## TASK TO CARRY OUT
Scan the records below and report how many lines contain the word "shapes", giving the number by itself.

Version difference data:
++++++++

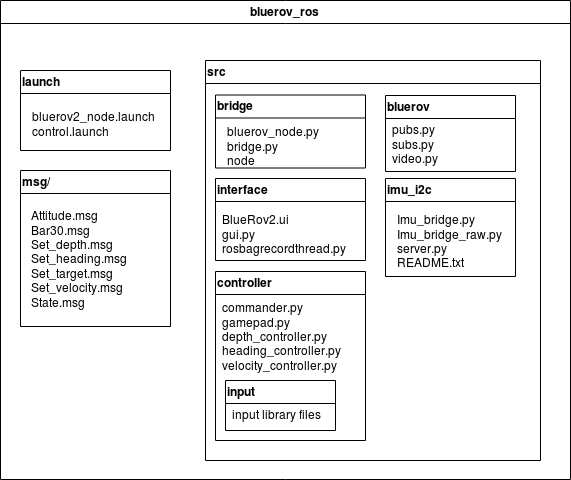
Above: .gitbook/assets/rospckgfilesystem.png in nathanfourniol/gitbook-acolor-bluerov2 (draw.io), before the change. Source tidied: cells renumbered, new cells last; positions are measured from the earlier drawing's top-left corner, leaving out a move shared by most shapes. Its diagram source:
```xml
<mxGraphModel>
  <root>
    <mxCell id="0" />
    <mxCell id="1" parent="0" />
    <mxCell id="2" value="bluerov_ros" style="swimlane;align=center;" parent="1" vertex="1">
      <mxGeometry width="570" height="479" as="geometry" />
    </mxCell>
    <mxCell id="3" value="launch" style="swimlane;align=left;startSize=23;" parent="2" vertex="1">
      <mxGeometry x="20" y="70" width="150" height="80" as="geometry" />
    </mxCell>
    <mxCell id="4" value="&lt;div&gt;bluerov2_node.launch&lt;/div&gt;&lt;div&gt;control.launch&lt;/div&gt;" style="text;html=1;" parent="3" vertex="1">
      <mxGeometry x="10" y="32.5" width="230" height="30" as="geometry" />
    </mxCell>
    <mxCell id="5" value="msg/" style="swimlane;align=left;" parent="2" vertex="1">
      <mxGeometry x="20" y="170" width="150" height="156" as="geometry" />
    </mxCell>
    <mxCell id="6" value="&lt;div&gt;&lt;div align=&quot;left&quot;&gt;Attitude.msg&lt;/div&gt;&lt;div&gt;Bar30.msg&lt;/div&gt;&lt;div&gt;Set_depth.msg&lt;/div&gt;&lt;div&gt;Set_heading.msg&lt;/div&gt;&lt;div&gt;Set_target.msg&lt;/div&gt;&lt;div&gt;Set_velocity.msg&lt;/div&gt;&lt;div&gt;State.msg&lt;br&gt;&lt;/div&gt;&lt;/div&gt;" style="text;html=1;" parent="5" vertex="1">
      <mxGeometry x="9" y="31.5" width="230" height="110" as="geometry" />
    </mxCell>
    <mxCell id="7" value="src" style="swimlane;align=left;" parent="2" vertex="1">
      <mxGeometry x="205" y="60" width="335" height="400" as="geometry" />
    </mxCell>
    <mxCell id="8" value="bridge" style="swimlane;align=left;" parent="7" vertex="1">
      <mxGeometry x="10" y="34.5" width="150" height="73" as="geometry" />
    </mxCell>
    <mxCell id="9" value="&lt;div&gt;bluerov_node.py&lt;/div&gt;&lt;div&gt;bridge.py&lt;/div&gt;&lt;div&gt;node&lt;br&gt;&lt;/div&gt;" style="text;html=1;align=left;verticalAlign=top;spacingTop=-4;" parent="8" vertex="1">
      <mxGeometry x="10" y="27" width="110" height="40" as="geometry" />
    </mxCell>
    <mxCell id="10" value="interface" style="swimlane;align=left;" parent="7" vertex="1">
      <mxGeometry x="10" y="118" width="150" height="82" as="geometry" />
    </mxCell>
    <mxCell id="11" value="&lt;div&gt;BlueRov2.ui&lt;/div&gt;&lt;div&gt;gui.py&lt;/div&gt;&lt;div&gt;rosbagrecordthread.py&lt;br&gt;&lt;/div&gt;" style="text;html=1;align=left;verticalAlign=top;spacingTop=-4;" parent="10" vertex="1">
      <mxGeometry x="5" y="32" width="140" height="40" as="geometry" />
    </mxCell>
    <mxCell id="12" value="bluerov" style="swimlane;align=left;" parent="7" vertex="1">
      <mxGeometry x="180" y="35" width="130" height="76" as="geometry" />
    </mxCell>
    <mxCell id="13" value="&lt;div&gt;pubs.py&lt;/div&gt;&lt;div&gt;subs.py&lt;/div&gt;&lt;div&gt;video.py&lt;/div&gt;" style="text;html=1;" parent="12" vertex="1">
      <mxGeometry x="5" y="20.5" width="160" height="55" as="geometry" />
    </mxCell>
    <mxCell id="14" value="imu_i2c" style="swimlane;align=left;" parent="7" vertex="1">
      <mxGeometry x="180" y="118" width="130" height="98" as="geometry" />
    </mxCell>
    <mxCell id="15" value="&lt;div&gt;Imu_bridge.py&lt;/div&gt;&lt;div&gt;Imu_bridge_raw.py&lt;/div&gt;&lt;div&gt;server.py&lt;/div&gt;README.txt" style="text;html=1;align=left;verticalAlign=top;spacingTop=-4;" parent="14" vertex="1">
      <mxGeometry x="10" y="32.5" width="120" height="60" as="geometry" />
    </mxCell>
    <mxCell id="16" value="controller" style="swimlane;align=left;" parent="7" vertex="1">
      <mxGeometry x="10" y="211" width="150" height="169" as="geometry" />
    </mxCell>
    <mxCell id="17" value="&lt;div&gt;commander.py&lt;/div&gt;&lt;div&gt;gamepad.py&lt;/div&gt;&lt;div&gt;depth_controller.py&lt;/div&gt;&lt;div&gt;heading_controller.py&lt;/div&gt;&lt;div&gt;velocity_controller.py&lt;br&gt;&lt;/div&gt;" style="text;html=1;align=left;verticalAlign=top;spacingTop=-4;" parent="16" vertex="1">
      <mxGeometry x="5" y="27.5" width="130" height="70" as="geometry" />
    </mxCell>
    <mxCell id="18" value="input" style="swimlane;align=left;" parent="16" vertex="1">
      <mxGeometry x="10" y="109" width="110" height="50" as="geometry" />
    </mxCell>
    <mxCell id="19" value="input library files" style="text;html=1;align=left;verticalAlign=top;spacingTop=-4;" parent="18" vertex="1">
      <mxGeometry x="5" y="25" width="100" height="20" as="geometry" />
    </mxCell>
  </root>
</mxGraphModel>
```
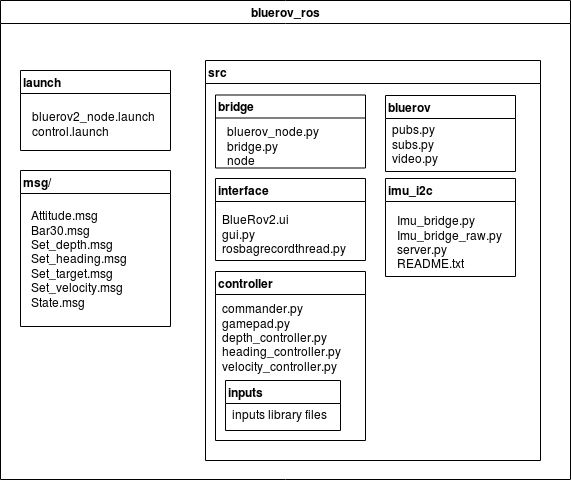
After the change.

Change to the diagram source:
```diff
@@ -50,11 +50,11 @@
     <mxCell id="17" value="&lt;div&gt;commander.py&lt;/div&gt;&lt;div&gt;gamepad.py&lt;/div&gt;&lt;div&gt;depth_controller.py&lt;/div&gt;&lt;div&gt;heading_controller.py&lt;/div&gt;&lt;div&gt;velocity_controller.py&lt;br&gt;&lt;/div&gt;" style="text;html=1;align=left;verticalAlign=top;spacingTop=-4;" parent="16" vertex="1">
       <mxGeometry x="5" y="27.5" width="130" height="70" as="geometry" />
     </mxCell>
-    <mxCell id="18" value="input" style="swimlane;align=left;" parent="16" vertex="1">
-      <mxGeometry x="10" y="109" width="110" height="50" as="geometry" />
+    <mxCell id="18" value="inputs" style="swimlane;align=left;" parent="16" vertex="1">
+      <mxGeometry x="10" y="109" width="115" height="50" as="geometry" />
     </mxCell>
-    <mxCell id="19" value="input library files" style="text;html=1;align=left;verticalAlign=top;spacingTop=-4;" parent="18" vertex="1">
-      <mxGeometry x="5" y="25" width="100" height="20" as="geometry" />
+    <mxCell id="19" value="inputs library files" style="text;html=1;align=left;verticalAlign=top;spacingTop=-4;" parent="18" vertex="1">
+      <mxGeometry x="5" y="25" width="110" height="20" as="geometry" />
     </mxCell>
   </root>
 </mxGraphModel>
```
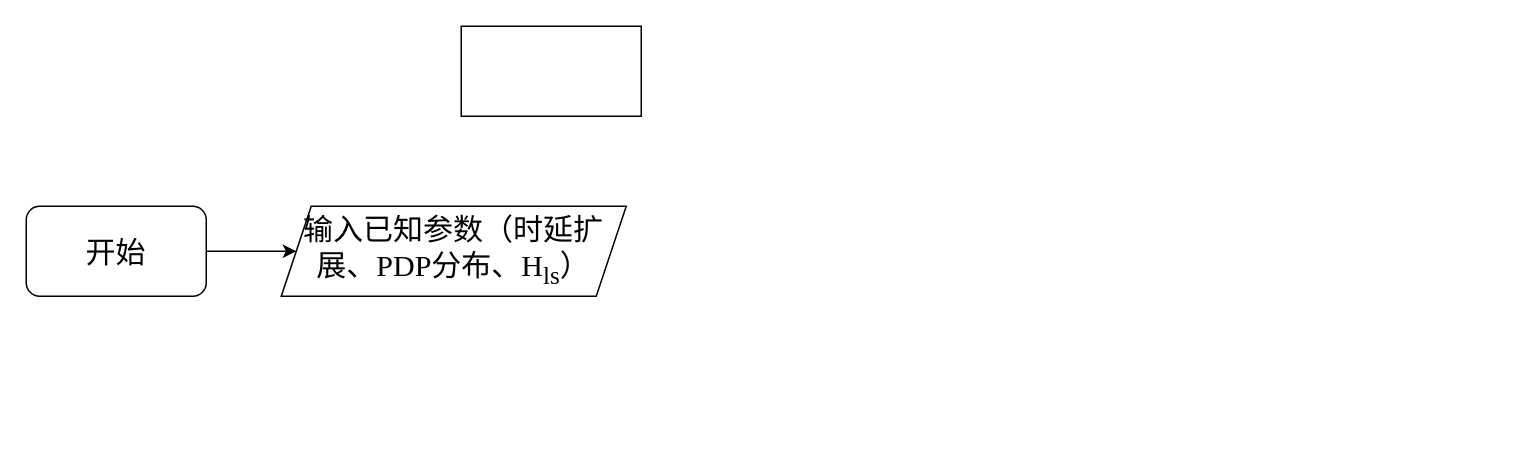
Above: 相关阵计算.drawio in JYbrucEupup/zip (draw.io), before the change. Source tidied: cells renumbered, new cells numbered last; positions are measured from the earlier drawing's top-left corner, leaving out a move shared by most shapes. Both pictures are drawn from the tidied source at 150%, with x=0, y=0 at pixel (26, 26).
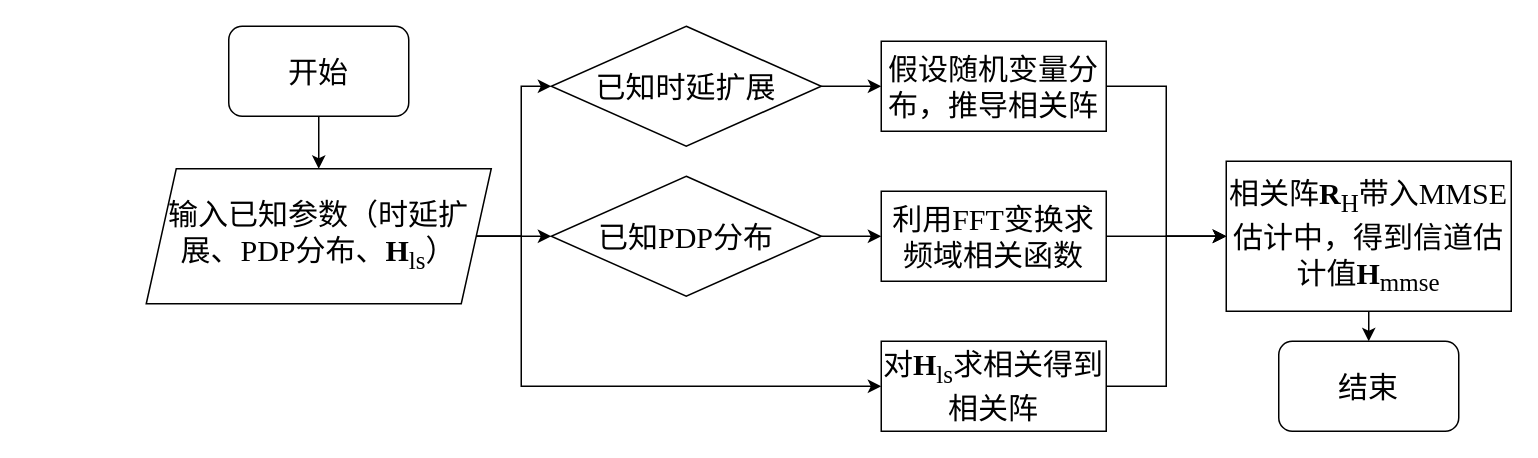
Above is the later version.

Commit message (it also covers changes not shown here):
更新相关阵计算.drawio

Diff of the diagram source:
```diff
@@
-    <mxCell id="2" style="edgeStyle=orthogonalEdgeStyle;rounded=0;jettySize=auto;html=1;exitX=1;exitY=0.5;exitDx=0;exitDy=0;entryX=0;entryY=0.5;entryDx=0;entryDy=0;" parent="1" edge="1" source="3" target="5">
+    <mxCell id="2" style="edgeStyle=orthogonalEdgeStyle;rounded=0;jettySize=auto;html=1;exitX=0.5;exitY=1;exitDx=0;exitDy=0;entryX=0.5;entryY=0;entryDx=0;entryDy=0;" parent="1" edge="1" source="3" target="5">
       <mxGeometry relative="1" as="geometry" />
     </mxCell>
     <mxCell id="3" value="&lt;font style=&quot;font-size: 20px;&quot; face=&quot;Times New Roman&quot;&gt;开始&lt;/font&gt;" style="rounded=1;whiteSpace=wrap;html=1;" parent="1" vertex="1">
-      <mxGeometry y="120" width="120" height="60" as="geometry" />
+      <mxGeometry x="135" width="120" height="60" as="geometry" />
     </mxCell>
-    <mxCell id="4" value="&lt;div style=&quot;text-align: start;&quot;&gt;&lt;br&gt;&lt;/div&gt;" style="rounded=0;whiteSpace=wrap;html=1;" parent="1" vertex="1">
-      <mxGeometry x="290" width="120" height="60" as="geometry" />
-    </mxCell>
+    <mxCell id="6" style="edgeStyle=orthogonalEdgeStyle;rounded=0;jettySize=auto;html=1;exitX=1;exitY=0.5;exitDx=0;exitDy=0;entryX=0;entryY=0.5;entryDx=0;entryDy=0;" parent="1" edge="1" source="5" target="9">
+      <mxGeometry relative="1" as="geometry" />
+    </mxCell>
+    <mxCell id="7" style="edgeStyle=orthogonalEdgeStyle;rounded=0;jettySize=auto;html=1;exitX=1;exitY=0.5;exitDx=0;exitDy=0;entryX=0;entryY=0.5;entryDx=0;entryDy=0;" parent="1" edge="1" source="5" target="11">
+      <mxGeometry relative="1" as="geometry" />
+    </mxCell>
+    <mxCell id="8" style="edgeStyle=orthogonalEdgeStyle;rounded=0;jettySize=auto;html=1;exitX=1;exitY=0.5;exitDx=0;exitDy=0;entryX=0;entryY=0.5;entryDx=0;entryDy=0;" parent="1" edge="1" source="5" target="18">
+      <mxGeometry relative="1" as="geometry">
+        <Array as="points">
+          <mxPoint x="330" y="140" />
+          <mxPoint x="330" y="240" />
+        </Array>
+      </mxGeometry>
+    </mxCell>
-    <mxCell id="5" value="&lt;span style=&quot;font-family: &amp;quot;Times New Roman&amp;quot;; font-size: 20px;&quot;&gt;输入已知参数（时延扩展、PDP分布、H&lt;sub&gt;ls&lt;/sub&gt;）&lt;/span&gt;" style="shape=parallelogram;perimeter=parallelogramPerimeter;whiteSpace=wrap;html=1;fixedSize=1;" parent="1" vertex="1">
-      <mxGeometry x="170" y="120" width="230" height="60" as="geometry" />
+    <mxCell id="5" value="&lt;span style=&quot;font-family: &amp;quot;Times New Roman&amp;quot;; font-size: 20px;&quot;&gt;输入已知参数（时延扩展、PDP分布、&lt;b&gt;H&lt;/b&gt;&lt;sub&gt;ls&lt;/sub&gt;）&lt;/span&gt;" style="shape=parallelogram;perimeter=parallelogramPerimeter;whiteSpace=wrap;html=1;fixedSize=1;" parent="1" vertex="1">
+      <mxGeometry x="80" y="95" width="230" height="90" as="geometry" />
     </mxCell>
+    <mxCell id="9" value="&lt;span style=&quot;font-family: &amp;quot;Times New Roman&amp;quot;; font-size: 20px;&quot;&gt;已知时延扩展&lt;/span&gt;" style="rhombus;whiteSpace=wrap;html=1;" parent="1" vertex="1">
+      <mxGeometry x="350" width="180" height="80" as="geometry" />
+    </mxCell>
+    <mxCell id="10" style="edgeStyle=orthogonalEdgeStyle;rounded=0;jettySize=auto;html=1;" parent="1" edge="1" source="11" target="16">
+      <mxGeometry relative="1" as="geometry" />
+    </mxCell>
+    <mxCell id="11" value="&lt;span style=&quot;font-family: &amp;quot;Times New Roman&amp;quot;; font-size: 20px;&quot;&gt;已知PDP分布&lt;/span&gt;" style="rhombus;whiteSpace=wrap;html=1;" parent="1" vertex="1">
+      <mxGeometry x="350" y="100" width="180" height="80" as="geometry" />
+    </mxCell>
+    <mxCell id="12" style="endArrow=classic;html=1;rounded=0;exitX=1;exitY=0.5;exitDx=0;exitDy=0;entryX=0;entryY=0.5;entryDx=0;entryDy=0;" parent="1" edge="1" source="9" target="14">
+      <mxGeometry relative="1" as="geometry" />
+    </mxCell>
+    <mxCell id="13" style="edgeStyle=orthogonalEdgeStyle;rounded=0;jettySize=auto;html=1;exitX=1;exitY=0.5;exitDx=0;exitDy=0;entryX=0;entryY=0.5;entryDx=0;entryDy=0;" parent="1" edge="1" source="14" target="21">
+      <mxGeometry relative="1" as="geometry" />
+    </mxCell>
+    <mxCell id="14" value="&lt;font face=&quot;Times New Roman&quot;&gt;&lt;span style=&quot;font-size: 20px;&quot;&gt;假设随机变量分布，推导相关阵&lt;/span&gt;&lt;/font&gt;" style="rounded=0;whiteSpace=wrap;html=1;" parent="1" vertex="1">
+      <mxGeometry x="570" y="10" width="150" height="60" as="geometry" />
+    </mxCell>
+    <mxCell id="15" style="edgeStyle=orthogonalEdgeStyle;rounded=0;jettySize=auto;html=1;" parent="1" edge="1" source="16" target="21">
+      <mxGeometry relative="1" as="geometry" />
+    </mxCell>
+    <mxCell id="16" value="&lt;font face=&quot;Times New Roman&quot;&gt;&lt;span style=&quot;font-size: 20px;&quot;&gt;利用FFT变换求频域相关函数&lt;/span&gt;&lt;/font&gt;" style="rounded=0;whiteSpace=wrap;html=1;" parent="1" vertex="1">
+      <mxGeometry x="570" y="110" width="150" height="60" as="geometry" />
+    </mxCell>
+    <mxCell id="17" style="edgeStyle=orthogonalEdgeStyle;rounded=0;jettySize=auto;html=1;exitX=1;exitY=0.5;exitDx=0;exitDy=0;entryX=0;entryY=0.5;entryDx=0;entryDy=0;" parent="1" edge="1" source="18" target="21">
+      <mxGeometry relative="1" as="geometry" />
+    </mxCell>
+    <mxCell id="18" value="&lt;span style=&quot;font-family: &amp;quot;Times New Roman&amp;quot;; font-size: 20px;&quot;&gt;对&lt;/span&gt;&lt;font style=&quot;font-size: 20px;&quot;&gt;&lt;span style=&quot;font-family: &amp;quot;Times New Roman&amp;quot;;&quot;&gt;&lt;b style=&quot;&quot;&gt;H&lt;/b&gt;&lt;/span&gt;&lt;sub style=&quot;font-family: &amp;quot;Times New Roman&amp;quot;;&quot;&gt;ls&lt;/sub&gt;&lt;/font&gt;&lt;span style=&quot;font-family: &amp;quot;Times New Roman&amp;quot;; font-size: 20px;&quot;&gt;求相关得到相关阵&lt;/span&gt;" style="rounded=0;whiteSpace=wrap;html=1;" parent="1" vertex="1">
+      <mxGeometry x="570" y="210" width="150" height="60" as="geometry" />
+    </mxCell>
+    <mxCell id="19" value="&lt;span style=&quot;font-family: &amp;quot;Times New Roman&amp;quot;; font-size: 20px;&quot;&gt;结束&lt;/span&gt;" style="rounded=1;whiteSpace=wrap;html=1;" parent="1" vertex="1">
+      <mxGeometry x="835" y="210" width="120" height="60" as="geometry" />
+    </mxCell>
+    <mxCell id="20" style="edgeStyle=orthogonalEdgeStyle;rounded=0;jettySize=auto;html=1;exitX=0.5;exitY=1;exitDx=0;exitDy=0;entryX=0.5;entryY=0;entryDx=0;entryDy=0;" parent="1" edge="1" source="21" target="19">
+      <mxGeometry relative="1" as="geometry" />
+    </mxCell>
+    <mxCell id="21" value="&lt;font style=&quot;font-size: 20px;&quot; face=&quot;Times New Roman&quot;&gt;相关阵&lt;b&gt;R&lt;/b&gt;&lt;sub&gt;H&lt;/sub&gt;带入MMSE估计中，得到信道估计值&lt;/font&gt;&lt;font face=&quot;Times New Roman&quot; style=&quot;font-size: 20px;&quot;&gt;&lt;b&gt;H&lt;/b&gt;&lt;sub style=&quot;&quot;&gt;mmse&lt;/sub&gt;&lt;/font&gt;" style="rounded=0;whiteSpace=wrap;html=1;" parent="1" vertex="1">
+      <mxGeometry x="800" y="90" width="190" height="100" as="geometry" />
+    </mxCell>
```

++++++++

## ANSWER SECTION
2